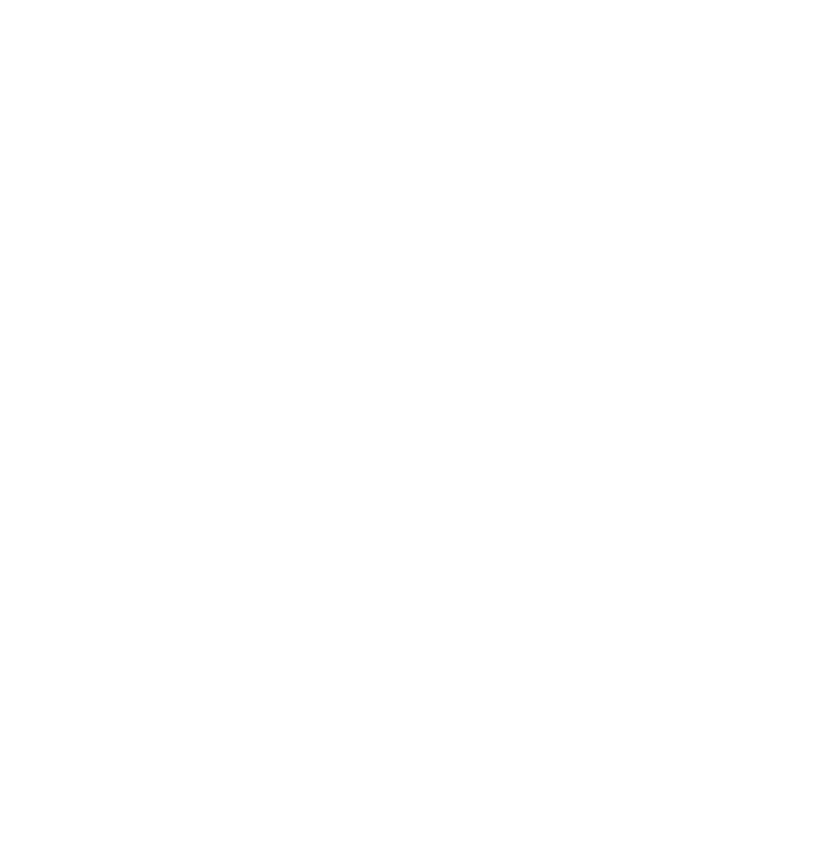
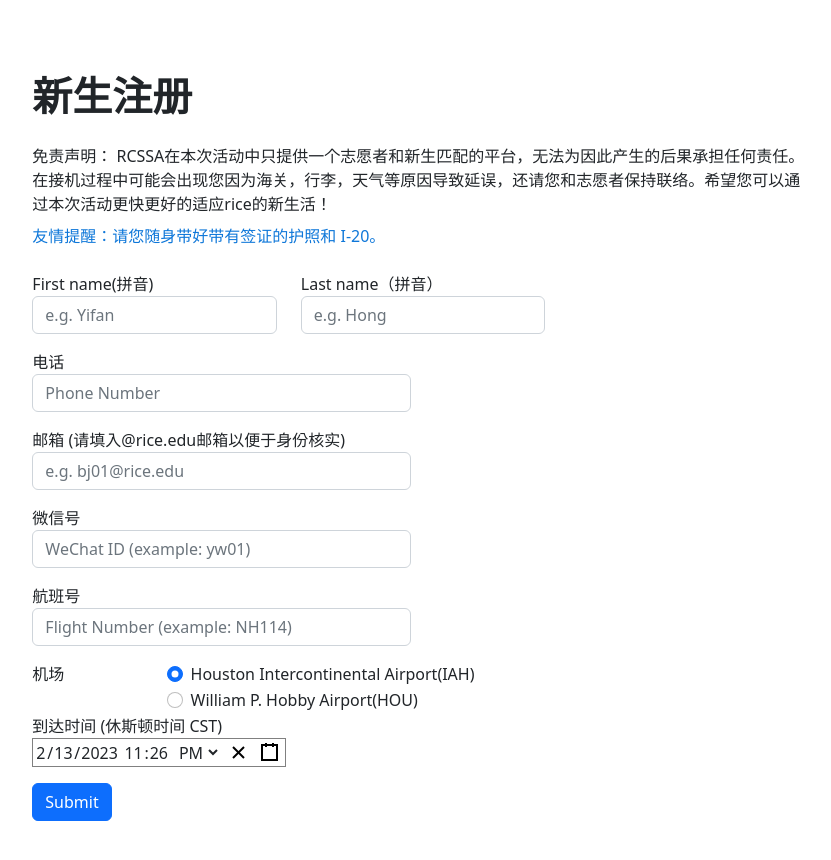
Before and after one commit to RCSSA/Freshmen-Airport-Pickup-Frontend, a React (Create React App) app in the folder airport-pickup/: page /nstudent in a window 1280 px wide. Before the commit this address had no page. Shown: the top 860 px of the page, without its empty margins (217-1048 px from the left). Before the commit the page ends 800 px from the top, so only its background shows below. Built offline with nearby package versions, Linux system fonts and the light colour scheme.

Commit message:
add new student page

```diff
--- a/airport-pickup/src/App.js
+++ b/airport-pickup/src/App.js
@@ -1,10 +1,11 @@
-import {BrowserRouter, Routes, Route} from "react-router-dom"
-import './App.css';
+import { BrowserRouter, Routes, Route } from "react-router-dom";
+import "./App.css";
 import Homepage from "./pages/Homepage";
 import Registerpage from "./pages/Registerpage";
 import Loginpage from "./pages/Loginpage";
 import ChooseTimePage from "./pages/ChooseTimePage";
 import TimeInfoPage from "./pages/TimeInfoPage";
+import NewStudentPage from "./pages/newStudentPage";
 import FullCalendarTest from "./component/FullCalendar";
 import "bootstrap/dist/css/bootstrap.css";
 import "bootstrap/dist/js/bootstrap.bundle.min.js";
@@ -14,16 +15,16 @@
 function App() {
   return (
     <BrowserRouter>
-    <Routes>
-      <Route path="/" element={<Homepage/>}></Route>
-      <Route path="/login" element={<Loginpage/>}></Route>
-      <Route path="/register" element={<Registerpage/>}></Route>
-      <Route path="/choosetime" element={<ChooseTimePage/>}></Route>
-      <Route path="/info" element={<TimeInfoPage/>}></Route>
-      <Route path="/calendartest" element={<FullCalendarTest/>}></Route>
-    </Routes>
+      <Routes>
+        <Route path="/" element={<Homepage />}></Route>
+        <Route path="/login" element={<Loginpage />}></Route>
+        <Route path="/register" element={<Registerpage />}></Route>
+        <Route path="/choosetime" element={<ChooseTimePage />}></Route>
+        <Route path="/info" element={<TimeInfoPage />}></Route>
+        <Route path="/calendartest" element={<FullCalendarTest />}></Route>
+        <Route path="/nstudent" element={<NewStudentPage />}></Route>
+      </Routes>
     </BrowserRouter>
-
   );
 }
 
--- /dev/null
+++ b/airport-pickup/src/pages/newStudentPage.js
@@ -0,0 +1,208 @@
+import React, { useState, useEffect } from "react";
+// import { useNavigate } from "react-router-dom";
+import DateTimePicker from "react-datetime-picker";
+import "react-datetime-picker/dist/DateTimePicker.css";
+import "react-calendar/dist/Calendar.css";
+import "react-clock/dist/Clock.css";
+
+export default function NewStudentPage() {
+  //   const navigate = useNavigate();
+  const [firstName, setFirstName] = useState("");
+  const [lastName, setLastName] = useState("");
+  const [phoneNumber, setPhoneNumber] = useState("");
+  const [email, setEmail] = useState("");
+  const [wechat, setWechat] = useState("");
+  const [flightNumber, setFlightNumber] = useState("");
+  const [airport, setAirport] = useState("");
+  const [arriveTime, setArriveTime] = useState(new Date());
+
+  useEffect(() => {
+    console.log(`firstname: ${firstName} \n`);
+    console.log(`lastname: ${lastName} \n`);
+    console.log(`phonenumber: ${phoneNumber} \n`);
+    console.log(`email: ${email} \n`);
+    console.log(`wechat: ${wechat} \n`);
+    console.log(`flightnumber: ${flightNumber} \n`);
+    console.log(`airport: ${airport} \n`);
+    console.log(`arrive time: ${arriveTime} \n`);
+  }, [
+    firstName,
+    lastName,
+    phoneNumber,
+    email,
+    wechat,
+    flightNumber,
+    airport,
+    arriveTime,
+  ]);
+
+  return (
+    <div className="row justify-content-center p-5">
+      <div className="col-12 col-md-8">
+        <h1 className="fw-bold my-4">新生注册</h1>
+        <div className="my-2">
+          免责声明：
+          RCSSA在本次活动中只提供一个志愿者和新生匹配的平台，无法为因此产生的后果承担任何责任。在接机过程中可能会出现您因为海关，行李，天气等原因导致延误，还请您和志愿者保持联络。希望您可以通过本次活动更快更好的适应rice的新生活！
+        </div>
+        <div className="my-2 color-light-blue">
+          友情提醒：请您随身带好带有签证的护照和 I-20。
+        </div>
+        <div class="justify-content-center form">
+          <div class="row spacing">
+            <div class="col-md-1 mb-3"> </div>
+            <div class="col-md-12 mb-3">
+              <form class="needs-validation" novalidate>
+                <div class="row form-row">
+                  <div class="col-md-4 mb-3">
+                    <label for="validationCustom01">First name(拼音)</label>
+                    <input
+                      type="text"
+                      class="form-control"
+                      id="validationCustom01"
+                      placeholder="e.g. Yifan"
+                      onChange={(e) => setFirstName(e.target.value)}
+                      required
+                    />
+                    <div class="valid-feedback">Looks good!</div>
+                  </div>
+                  <div class="col-md-4 mb-3">
+                    <label for="validationCustom02">Last name（拼音）</label>
+                    <input
+                      type="text"
+                      class="form-control"
+                      id="validationCustom02"
+                      placeholder="e.g. Hong"
+                      onChange={(e) => setLastName(e.target.value)}
+                      required
+                    />
+                    <div class="valid-feedback">Looks good!</div>
+                  </div>
+                </div>
+                <div class="row form-row">
+                  <div class="col-md-6 mb-3">
+                    <label for="validationCustom03">电话</label>
+                    <input
+                      type="text"
+                      class="form-control"
+                      id="validationCustom03"
+                      placeholder="Phone Number"
+                      onChange={(e) => setPhoneNumber(e.target.value)}
+                      required
+                    />
+                    <div class="invalid-feedback">
+                      Please provide a valid phone number.
+                    </div>
+                  </div>
+                </div>
+
+                <div class="row form-row">
+                  <div class="col-md-6 mb-3">
+                    <label for="email">
+                      邮箱 (请填入@rice.edu邮箱以便于身份核实)
+                    </label>
+                    <input
+                      type="email"
+                      class="form-control"
+                      id="email"
+                      placeholder="e.g. bj01@rice.edu"
+                      pattern=".+@rice.edu"
+                      onChange={(e) => setEmail(e.target.value)}
+                      required
+                    />
+                    <div class="invalid-feedback">
+                      Please provide a valid rice email.
+                    </div>
+                  </div>
+                </div>
+
+                <div class="row form-row">
+                  <div class="col-md-6 mb-3">
+                    <label for="validationCustom05">微信号</label>
+                    <input
+                      type="text"
+                      class="form-control"
+                      id="validationCustom05"
+                      placeholder="WeChat ID (example: yw01)"
+                      onChange={(e) => setWechat(e.target.value)}
+                      required
+                    />
+
+                    <div class="invalid-feedback">
+                      Please provide a rice id.
+                    </div>
+                  </div>
+                </div>
+
+                <div class="row form-row">
+                  <div class="col-md-6 mb-3">
+                    <label for="validationCustom06">航班号</label>
+                    <input
+                      type="text"
+                      class="form-control"
+                      id="validationCustom06"
+                      placeholder="Flight Number (example: NH114)"
+                      onChange={(e) => setFlightNumber(e.target.value)}
+                      required
+                    />
+                    <div class="invalid-feedback">
+                      Please provide a Flight Number.
+                    </div>
+                  </div>
+                </div>
+
+                <div class="row">
+                  <legend class="col-form-label col-sm-2 pt-0">机场</legend>
+                  <div class="col-sm-10">
+                    <div class="form-check">
+                      <input
+                        class="form-check-input"
+                        type="radio"
+                        name="gridRadios"
+                        id="gridRadios1"
+                        value="option1"
+                        onClick={() => setAirport("IAH")}
+                        defaultChecked
+                      />
+                      <label class="form-check-label" for="gridRadios1">
+                        Houston Intercontinental Airport(IAH)
+                      </label>
+                    </div>
+                    <div class="form-check">
+                      <input
+                        class="form-check-input"
+                        type="radio"
+                        name="gridRadios"
+                        id="gridRadios2"
+                        value="option2"
+                        onClick={() => setAirport("HOU")}
+                      />
+                      <label class="form-check-label" for="gridRadios2">
+                        William P. Hobby Airport(HOU)
+                      </label>
+                    </div>
+                  </div>
+                </div>
+
+                <div class="row form-row">
+                  <div class="col-md-6 mb-3">
+                    <label for="datepicker">到达时间 (休斯顿时间 CST)</label>
+                    <br />
+                    <DateTimePicker
+                      id="datepicker"
+                      onChange={setArriveTime}
+                      value={arriveTime}
+                    />
+                  </div>
+                </div>
+
+                <button class="btn btn-primary" type="submit">
+                  Submit
+                </button>
+              </form>
+            </div>
+          </div>
+        </div>
+      </div>
+    </div>
+  );
+}
```
Also changed, not shown: 1 other file (tests, documents, lock files or other folders).
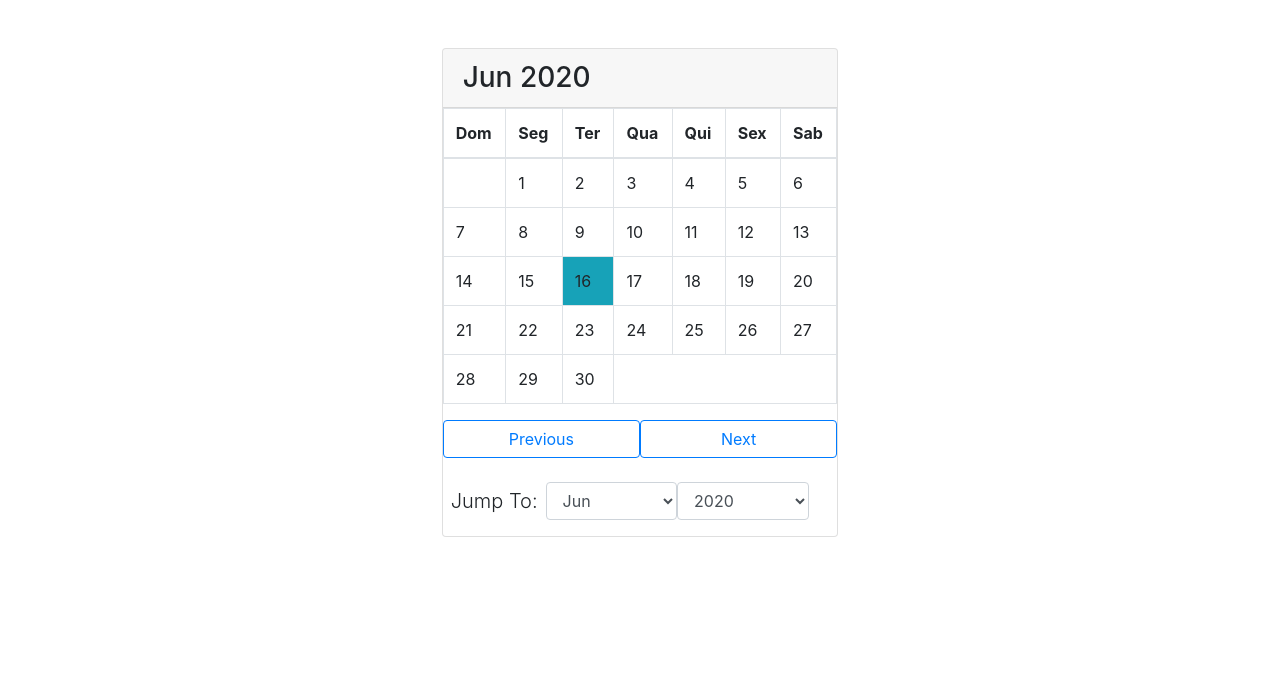
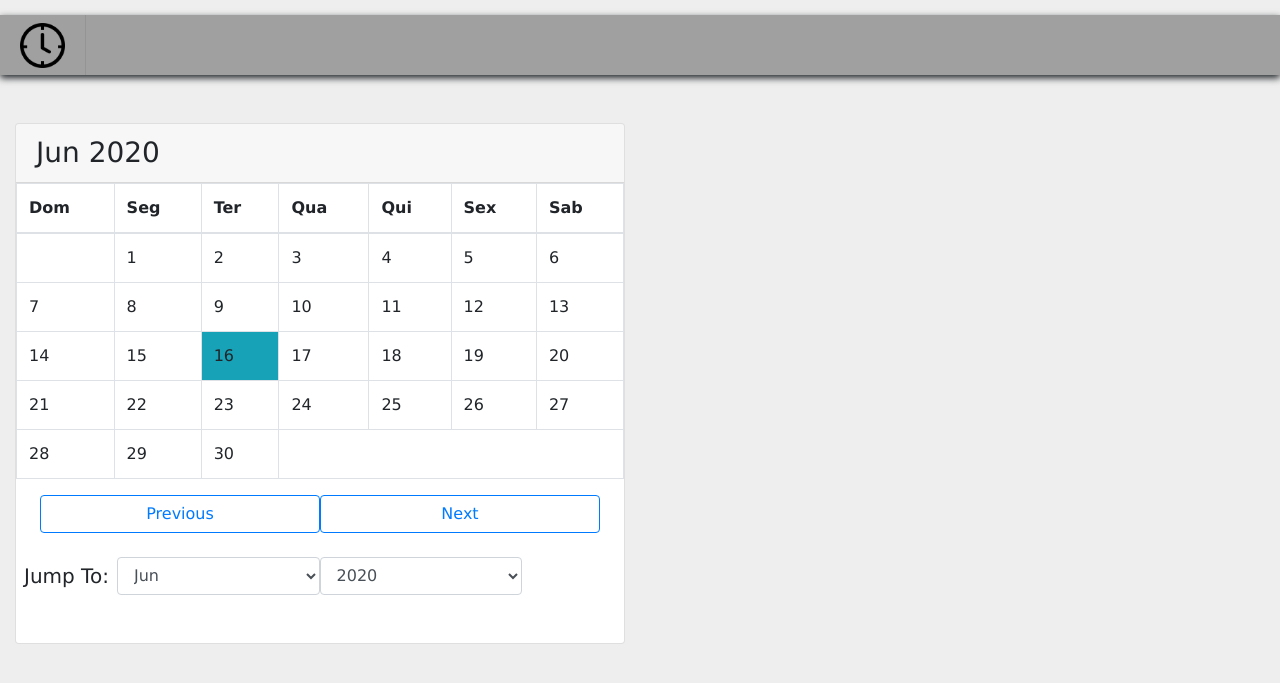
Before and after one commit to SamuelSifuentes/Dificuldade, a PHP site: page /src/index.html in a window 1280 px wide. Shown: the top 683 px of the page. Run offline with PHP 8.4, Linux system fonts and the light colour scheme.

Commit message:
alteracoes

```diff
--- a/assets/css/global.css
+++ b/assets/css/global.css
@@ -1,5 +1,85 @@
 ul {list-style-type: none;}
-body {font-family: Verdana, sans-serif;}
+body {
+
+  position: relative;
+  font-family: Verdana, sans-serif;
+  display: block;
+  background-color: #eee;
+}
+
+.navigation-bar{
+  z-index: 22;
+  display: flex;
+  top: 0;
+  margin-top: 15px;
+  position: sticky;
+  background-color: #a0a0a0;
+  width: 100%;
+  height: 60px;
+  justify-content: space-between;
+  box-shadow: 0px 3px 7px;
+}
+.data{
+  overflow-x: scroll;
+}
+#lista-marcacoes{
+  overflow-y: auto;
+  max-height: 530px;
+}
+#lista-marcacoes > div{
+  margin-top: 2px;
+  margin-right: 2px;
+  border-radius: 3px;
+  padding: 6px;
+  background-color: white;
+  margin-bottom: 10px;
+  box-shadow: 0px 1px 3px;
+  line-break: anywhere;
+}
+.item-menu{
+
+  height: 100%;
+  display: flex;
+  border-right: 0.1px  solid rgb(148, 148, 148);
+  align-items: center;
+  padding: 0 20px;
+}
+.img-menu{
+  max-width: 90px;
+  height: 100%;
+  display: flex;
+  border-right: 0.1px  solid rgb(148, 148, 148);
+  align-items: center;
+  padding: 0 20px;
+}
+.first-section{
+  display: flex;
+  width: 100%;
+}
+.second-section{
+  display: flex;
+  justify-content: flex-end;
+  width: 100%;
+}
+
+
+
+
+
+
+
+
+
+
+
+
+
+
+
+
+
+
+
 
 /* Month header */
 .month {
--- a/assets/images/image.txt
+++ /dev/null
@@ -1 +0,0 @@
-qualquer coisa oi
--- a/assets/js/index.js
+++ b/assets/js/index.js
@@ -49,7 +49,7 @@ function Save(dia,mes,ano){
     $('#myModal').modal('hide')
     let tarefa = document.getElementById("afazer").value
     console.log(dia+mes+ano);
-    let tbl = document.getElementById("lista-marcaçoes");
+    let tbl = document.getElementById("lista-marcacoes");
     let div = document.createElement("div")
     let data  = document.createElement("div")
     let valor = document.createElement("div")
--- a/src/index.html
+++ b/src/index.html
@@ -8,11 +8,39 @@
     <!-- Bootstrap CSS -->
     <link rel="stylesheet" href="https://stackpath.bootstrapcdn.com/bootstrap/4.1.0/css/bootstrap.min.css"
           integrity="sha384-9gVQ4dYFwwWSjIDZnLEWnxCjeSWFphJiwGPXr1jddIhOegiu1FwO5qRGvFXOdJZ4" crossorigin="anonymous">
+    <link rel="stylesheet" href="../assets/css/global.css">
+</head>
+<body><div>
 
-</head>
-<body>
-<div class="container col-sm-4 col-md-7 col-lg-4 mt-5">
-    <div class="card">
+  <!-- <img src="../assets/images/banner-1240822_960_720.jpg" class="w-100" alt=""> -->
+  <div class="navigation-bar">
+    <div class="first-section">
+     <div class="img-menu">
+      <img class="h-75 w-auto" src="../assets/images/151770.png" alt="">
+     </div>
+     <!-- <div class="item-menu">
+      Menu
+     </div>
+     <div class="item-menu">
+      Menu
+     </div>
+     <div class="item-menu">
+      Menu
+     </div>
+     <div class="item-menu">
+      Menu
+     </div>  -->
+    </div>
+    <div class="second-section">
+      <!-- <div class="item-menu">
+       Menu
+      </div>  -->
+     </div>
+  </div>
+  <div class=" row p-0 m-0  h-100">
+    <div class=" col-md-6  mt-5">
+      <div class="card pb-5">
+        <div class="data">
           <h3 class="card-header" id="monthAndYear"></h3>
           <table class="table table-bordered table-responsive-sm" id="calendar">
               <thead>
@@ -31,8 +59,10 @@
 
               </tbody>
           </table>
+        </div>
 
-        <div class="form-inline">
+
+          <div class="form-inline d-flex px-4">
 
               <button class="btn btn-outline-primary col-sm-6" id="previous" onclick="previous()">Previous</button>
 
@@ -100,12 +130,15 @@
               <option value=2029>2029</option>
               <option value=2030>2030</option>
           </select></form>
-        <div class="pl-4 mt-3" id="lista-marcaçoes">
 
       </div>
   </div>
+    <div class="col-md-6 mt-5 ">
+
+      <div class="pl-4 mb-1 " id="lista-marcacoes">
+
       </div>
-
+    </div>
     <!-- Modal -->
     <div class="modal fade" id="myModal" tabindex="-1" role="dialog" aria-labelledby="exampleModalLabel" aria-hidden="true">
       <div class="modal-dialog" role="document">
@@ -127,6 +160,17 @@
         </div>
       </div>
     </div>
+  </div>
+
+</div>
+
+
+
+
+
+
+
+
 
 <!--<button name="jump" onclick="jump()">Go</button>-->
 <script src="../assets/js/index.js"></script>
```
Also changed, not shown: src/home.html (added, +43 -0 lines), assets/images/151770.png (added), assets/images/banner-1240822_960_720.jpg (added). Lines whose indentation alone changed are shown as unchanged.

=-=-=

_Task prompt_: Work out how many lines in the data hold the word "lista"; reply with the number alone.

_Task result_: 6